“He is recommending that a new subsea search cover the part of the 7th arc between 25°S and 20°S latitudes based on his new drift analysis,” says Mr. Iannello.

“As further justification for a new search to the north, he also cites the reconstructed flight path over Cocos Island ending at 22°S that we [IG] discussed in the previous post.”

Mr. Iannello says “the new drift analysis highlights the timing and location of the discovery of four parts that were found with barnacles still attached.”

Mh370 drift analysis
Drift analysis was done by Mr Godfrey

“These pieces are particularly important because the presence of marine life on a part suggests that the timing of the discovery was close in time to the arrival of the part.  Any marine life that is attached to a beached part either falls off or is picked off due to decomposition and scavenging, so the presence of barnacles is a good indicator that the part was recently beached.”

Mr. Iannello says that the four parts found with barnacles that were considered in the drift analysis were:

  1. The flaperon found on Reunion Island after drifting about 508 days
  2. The fragment of the engine cowling (“Roy”) found in Mossel Bay, South Africa, after drifting about 655 days
  3. The fragment of the cabin divider found on Rodrigues after drifting about 753 days
  4. The outboard flap found in Pemba, Tanzania, after drifting about 835 days

The drift analysis put together by Mr. Godfrey uses the database of buoy positions that are tracked as part of the Global Drift Program (GDP).

“The data sets from 96 buoys were used to build a model of the Indian Ocean with a spatial resolution of 1° of latitude and longitude, and 1 day of temporal resolution. Both drogued and undrogued buoys were considered,“ says Mr Iannello.

Prof. Pattiaratchi believes the debris is just outside an area already searched and would like a new wider search to focus on the latitudes from 28S to 36S to encompass both UWA’s and the CSIRO’s modeling.

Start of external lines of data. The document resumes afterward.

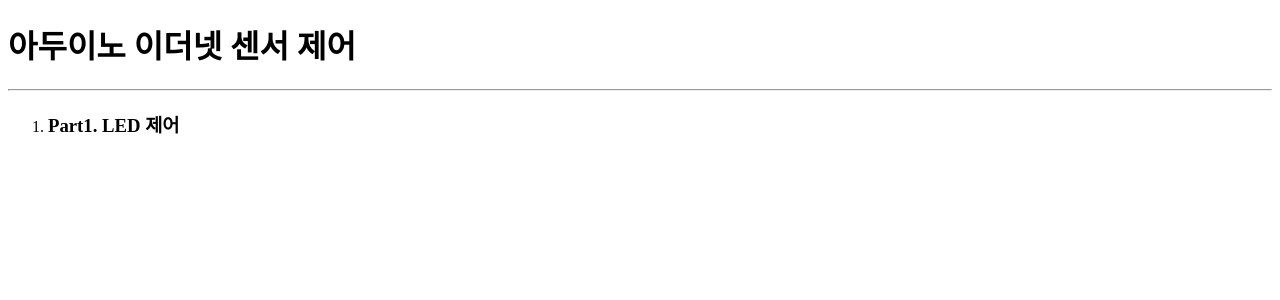
Repository: lafayetteey/WorkSpace
Page: http://localhost/testAduino/
These files come from the project's save history. The page is drawn as it stood at one moment and after the next save; the edit follows.
The browser window is 1280 px wide. The pictures show the whole page.
The page is served by Tomcat 9.

Above is the page before, as saved 2020-08-04 01:48:18.

### workspace_Aduino/testAduino/WebContent/index.jsp
<%@ page language="java" contentType="text/html; charset=UTF-8"
    pageEncoding="UTF-8"%>
<!DOCTYPE html>
<html>
<head>
<meta charset="UTF-8">
<title>Insert title here</title>
</head>
<body>
	<h1>아두이노 이더넷 센서 제어</h1>
	<hr>
	<ol>
		<li><h3><a>Part1. LED 제어</a></h3></li>

	</ol>
</body>
</html>

After the next save:
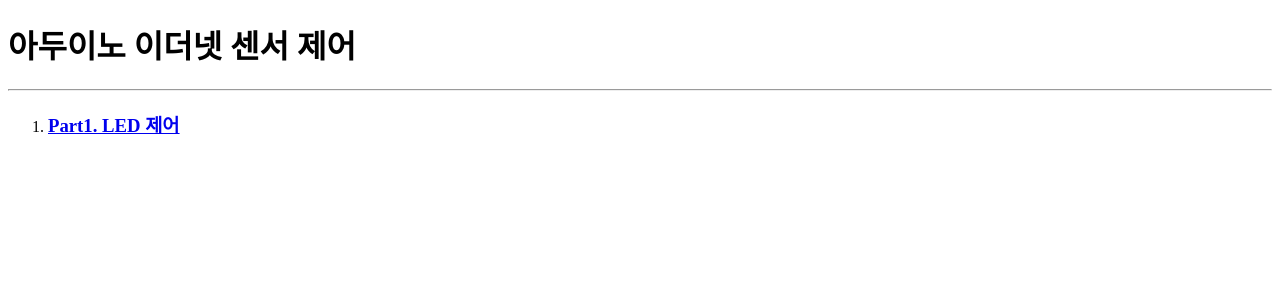
Saved 25 s later.
--- a/workspace_Aduino/testAduino/WebContent/index.jsp
+++ b/workspace_Aduino/testAduino/WebContent/index.jsp
@@ -10,7 +10,7 @@
 	<h1>아두이노 이더넷 센서 제어</h1>
 	<hr>
 	<ol>
-		<li><h3><a>Part1. LED 제어</a></h3></li>
+		<li><h3><a href="views/part1_LED_Controller.jsp">Part1. LED 제어</a></h3></li>
 
 	</ol>
 </body>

He said the models used by CSIRO and UWA used all the available global sets of data and were more detailed, running at hourly intervals over a grid of 10kms. They also used data that exactly corresponded with the time of simulation.

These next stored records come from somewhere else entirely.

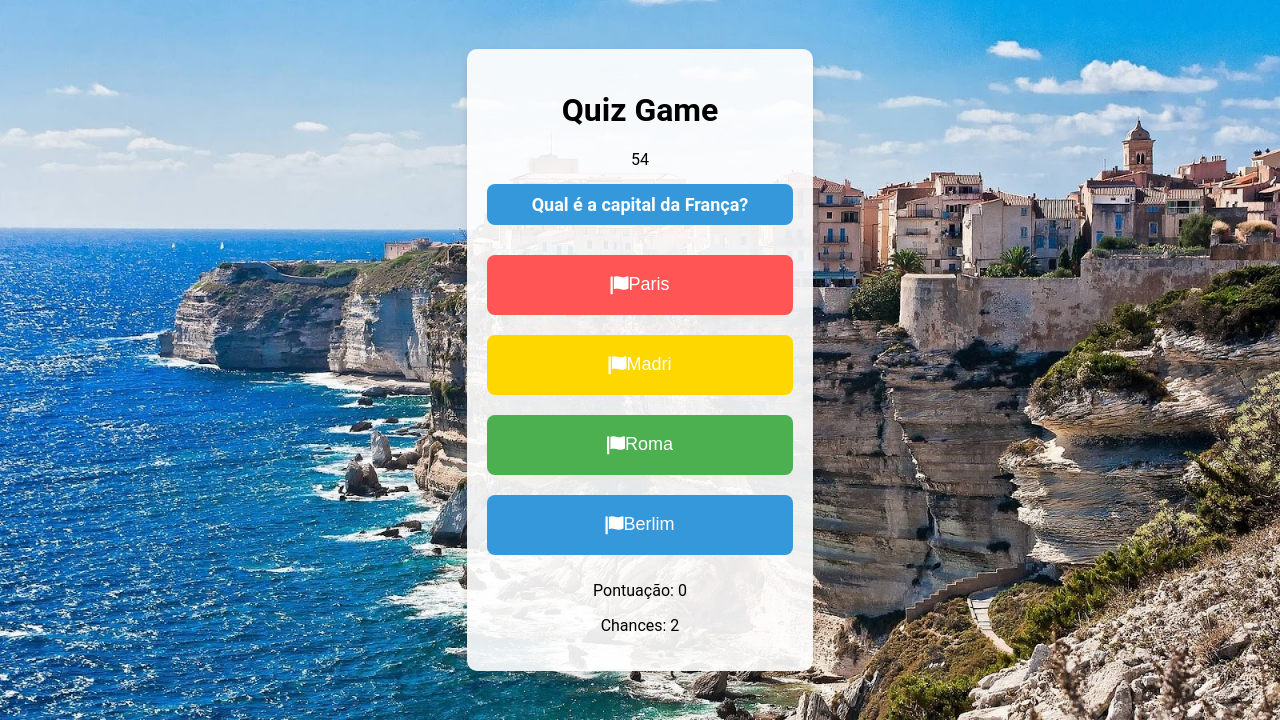
Repository: Matheus904-12/Quizz
Page: index.html
These files come from the project's save history. The page is drawn as it stood at one moment and after a run of saves; the edit follows.
The browser window is 1280 px wide. The pictures show the whole page.
The pointer rests on the first visible `.option`.

Above is the page before, as saved 2023-08-21 19:58:43.

### index.html
<!DOCTYPE html>
<html lang="en">
<head>
    <meta charset="UTF-8">
    <meta name="viewport" content="width=device-width, initial-scale=1.0">
    <link rel="stylesheet" href="style.css">
    <link rel="stylesheet" href="https://cdnjs.cloudflare.com/ajax/libs/font-awesome/6.0.0-beta3/css/all.min.css">
    <script src="script.js" defer></script>
    <title>Quiz Game</title>
</head>
<body>
    <div class="quiz-container">
        <div class="header">
            <h1>Quiz Game</h1>
            <div class="timer">
                <div class="timer-circle"></div>
                <span id="time-left">60</span>
            </div>
        </div>
        <div class="question-container">
            <h2 class="question"></h2>
        </div>
        <div class="options-container"></div>
        <div class="score-chances">
            <p class="score">Pontuação: <span id="score">0</span></p>
            <p class="chances">Chances: <span id="chances">2</span></p>
        </div>
        <div class="result-container">
            <p class="result" id="result"></p>
        </div>
    </div>
    <audio id="correctSound" src="depositphotos_426537900-track-correct-guess-bing.mp3"></audio>
    <audio id="incorrectSound" src="som_de_resposta_errada_efeito_sonoro_toquesengracadosmp3.com.mp3"></audio>
    <audio id="backgroundMusic" src="LAKEY INSPIRED - Me 2 (Feat. Julian Avila).mp3" loop autoplay></audio>
</body>
</html>

### style.css
/* Estilos para o Quiz */
body {
    margin: 0;
    display: flex;
    justify-content: center;
    align-items: center;
    height: 100vh;
    font-family: 'Roboto', sans-serif;
    background-size: cover;
    background-position: center;
    transition: background-image 0.5s ease-in-out;
}

.quiz-container {
    max-width: 600px; /* Aumentando a largura da caixa de pergunta */
    padding: 20px;
    background-color: rgba(255, 255, 255, 0.9);
    border-radius: 10px;
    box-shadow: 0px 4px 8px rgba(0, 0, 0, 0.1);
    text-align: center;
}

.question {
    font-size: 18px;
    margin-bottom: 20px;
    padding: 10px;
    border-radius: 8px;
    background-color: #3498DB;
    color: #fff;
}

.options-container {
    display: flex; /* Display flex para alinhar os botões lado a lado */
    flex-direction: row; /* Alterando para linha para ficarem na horizontal */
    justify-content: center; /* Centralizando os botões horizontalmente */
    flex-wrap: wrap; /* Para os botões quebrarem para a próxima linha quando não houver espaço suficiente */
}

.option {
    display: flex;
    align-items: center;
    justify-content: center;
    width: 100%;
    height: 60px;
    margin: 10px 0;
    cursor: pointer;
    border-radius: 8px;
    transition: background-color 0.3s, transform 0.2s, box-shadow 0.2s; /* Adicionando a propriedade box-shadow para a animação */
    font-size: 18px;
    color: #fff;
    background-color: #3498DB;
    border: none;
}

### script.js
const questions = [
    {
        question: "Qual é a capital da França?",
        options: [
            '<i class="fas fa-flag"></i> Paris',
            '<i class="fas fa-flag"></i> Madri',
            '<i class="fas fa-flag"></i> Roma',
            '<i class="fas fa-flag"></i> Berlim'
        ],
        correctAnswer: 0,
        imagePath: "frança2.jpg"
    },
    {
        question: "Qual é a capital do Brasil?",
        options: [
            '<i class="fas fa-flag"></i> Brasília',
            '<i class="fas fa-flag"></i> Rio de Janeiro',
            '<i class="fas fa-flag"></i> São Paulo',
            '<i class="fas fa-flag"></i> Belo Horizonte'
        ],
        correctAnswer: 0,
        imagePath: "brasil20.jpeg"
    },
    {
        question: "Qual é o maior planeta do Sistema Solar?",
        options: [
            '<i class="fas fa-globe"></i> Marte',
            '<i class="fas fa-globe"></i> Júpiter',
            '<i class="fas fa-globe"></i> Vênus',
            '<i class="fas fa-globe"></i> Urano'
        ],
        correctAnswer: 1,
        imagePath: "sistema.jpeg"
    },
    {
        question: "Qual é o processo pelo qual as plantas convertem luz solar em energia?",
        options: [
            '<i class="fas fa-leaf"></i> Fotossíntese',
            '<i class="fas fa-leaf"></i> Respiração celular',
            '<i class="fas fa-leaf"></i> Osmose',
            '<i class="fas fa-leaf"></i> Mitose'
        ],
        correctAnswer: 0,
        imagePath: "planta.jpg"
    },
    {
        question: "Qual é a maior lua de Júpiter?",
        options: [
            '<i class="fas fa-moon"></i> Europa',
            '<i class="fas fa-moon"></i> Ganimedes',
            '<i class="fas fa-moon"></i> Calisto',
            '<i class="fas fa-moon"></i> Io'
        ],
        correctAnswer: 0,
        imagePath: "jupiter.jpg"
    }
];

const colors = ["#FF5555", "#FFD700", "#4CAF50", "#3498DB"]; // Cores para as alternativas

const correctSound = new Audio('correct-sound.mp3');
const incorrectSound = new Audio('incorrect-sound.mp3');
const backgroundMusic = new Audio('background-music.mp3');
backgroundMusic.loop = true;

const questionContainer = document.querySelector('.question');
const optionsContainer = document.querySelector('.options-container');
const scoreDisplay = document.getElementById('score');
const chancesDisplay = document.getElementById('chances');
const timerCircle = document.querySelector('.timer-circle');
const resultDisplay = document.getElementById('result');

let currentQuestionIndex = 0;
let score = 0;
let chances = 2;
let timeLeft = 60;
let timer;

// Event listener para iniciar o áudio
document.addEventListener("DOMContentLoaded", function() {
    backgroundMusic.play();
});

function displayQuestion() {
    const currentQuestion = questions[currentQuestionIndex];
    questionContainer.innerHTML = currentQuestion.question;
    optionsContainer.innerHTML = '';

    currentQuestion.options.forEach((option, index) => {
        const optionElement = document.createElement('button');
        optionElement.classList.add('option');
        optionElement.innerHTML = option;
        optionElement.style.backgroundColor = colors[index]; // Definir cor de fundo
        optionElement.addEventListener('click', () => checkAnswer(index));
        optionsContainer.appendChild(optionElement);
    });

    const imagePath = currentQuestion.imagePath;
    document.body.style.backgroundImage = `url('${imagePath}')`;

    startTimer();
}

function startTimer() {
    updateTimerDisplay();
    timer = setInterval(() => {
        timeLeft--;
        updateTimerDisplay();

        if (timeLeft <= 0) {
            clearInterval(timer);
            checkAnswer(-1);
        }
    }, 1000);
}

function updateTimerDisplay() {
    const timePercent = (timeLeft / 60) * 100;
    timerCircle.style.background = `conic-gradient(transparent ${360 - timePercent * 3.6}deg, #fff ${360 - timePercent * 3.6}deg)`;
    document.getElementById('time-left').textContent = timeLeft;
}

function checkAnswer(selectedIndex) {
    clearInterval(timer);

    const currentQuestion = questions[currentQuestionIndex];
    const correctIndex = currentQuestion.correctAnswer;

    if (selectedIndex === correctIndex) {
        score += 10;
        scoreDisplay.textContent = score;
        currentQuestionIndex++;

        if (currentQuestionIndex < questions.length) {
            timeLeft = 60;
            displayQuestion();
        } else {
            questionContainer.textContent = "Quiz completado!";
            optionsContainer.innerHTML = '';
            resultDisplay.textContent = '';
            timerCircle.style.display = 'none';
            backgroundMusic.pause();
        }
    } else {
        chances--;
        chancesDisplay.textContent = chances;

        if (chances === 0) {
            currentQuestionIndex = 0;
            score = 0;
            chances = 2;
            timeLeft = 60;
            displayQuestion();
        } else {
            resultDisplay.textContent = "Resposta incorreta. Tente novamente!";
            timeLeft = 60;
            displayQuestion();
        }
        incorrectSound.play();
    }
}

// Início do Quiz
displayQuestion();
backgroundMusic.play();

After the next 2 saves:
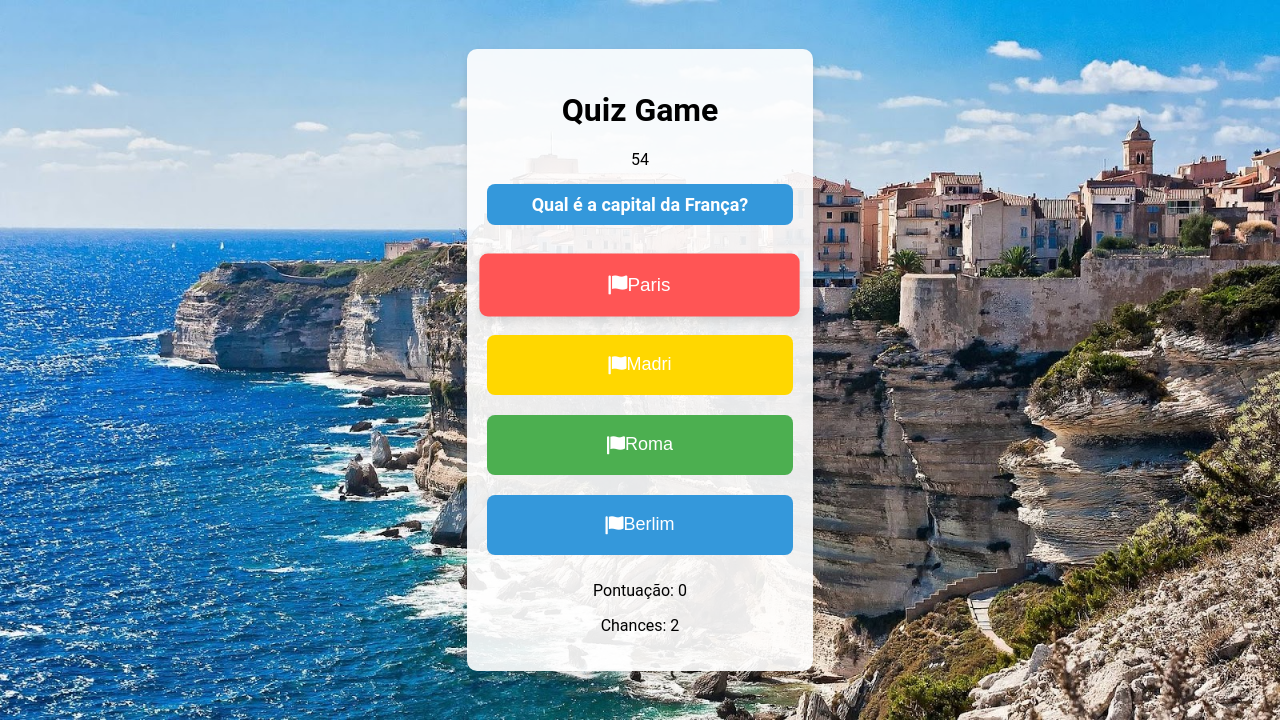
The 2 saves are shown as one change because they came seconds apart.
The last was saved 20 s later.
--- a/style.css
+++ b/style.css
@@ -51,3 +51,8 @@ body {
     background-color: #3498DB;
     border: none;
 }
+
+.option:hover {
+    transform: scale(1.05);
+    box-shadow: 0px 4px 8px rgba(0, 0, 0, 0.1); /* Adicionando a sombra ao passar o mouse */
+}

“All of the smaller scale oceanographic features are well resolved in these models’’ he said. ‘”The IG drift information is from surface drifter tracks overaged daily over a grid of 100km.  These are very much lower spatial and temporal resolution than the oceanographic drift models and thus underestimate the actual velocities “

Prof.  Pattiaratchi said the IG tracks used data from a set of drifting buoys spread over many years since 1992. 

This resulted in spatial and temporal averaging biased towards a more northerly location due to lower mean currents.

“Also, models that CSIRO and UWA use indicated very distinct change in the velocities and the time to get to the western Indian Ocean when particles were released north of 28 °S,’’ he said. “There is a very clear difference in the drift patterns predicted by release points south of 28 °S compared to that further north.”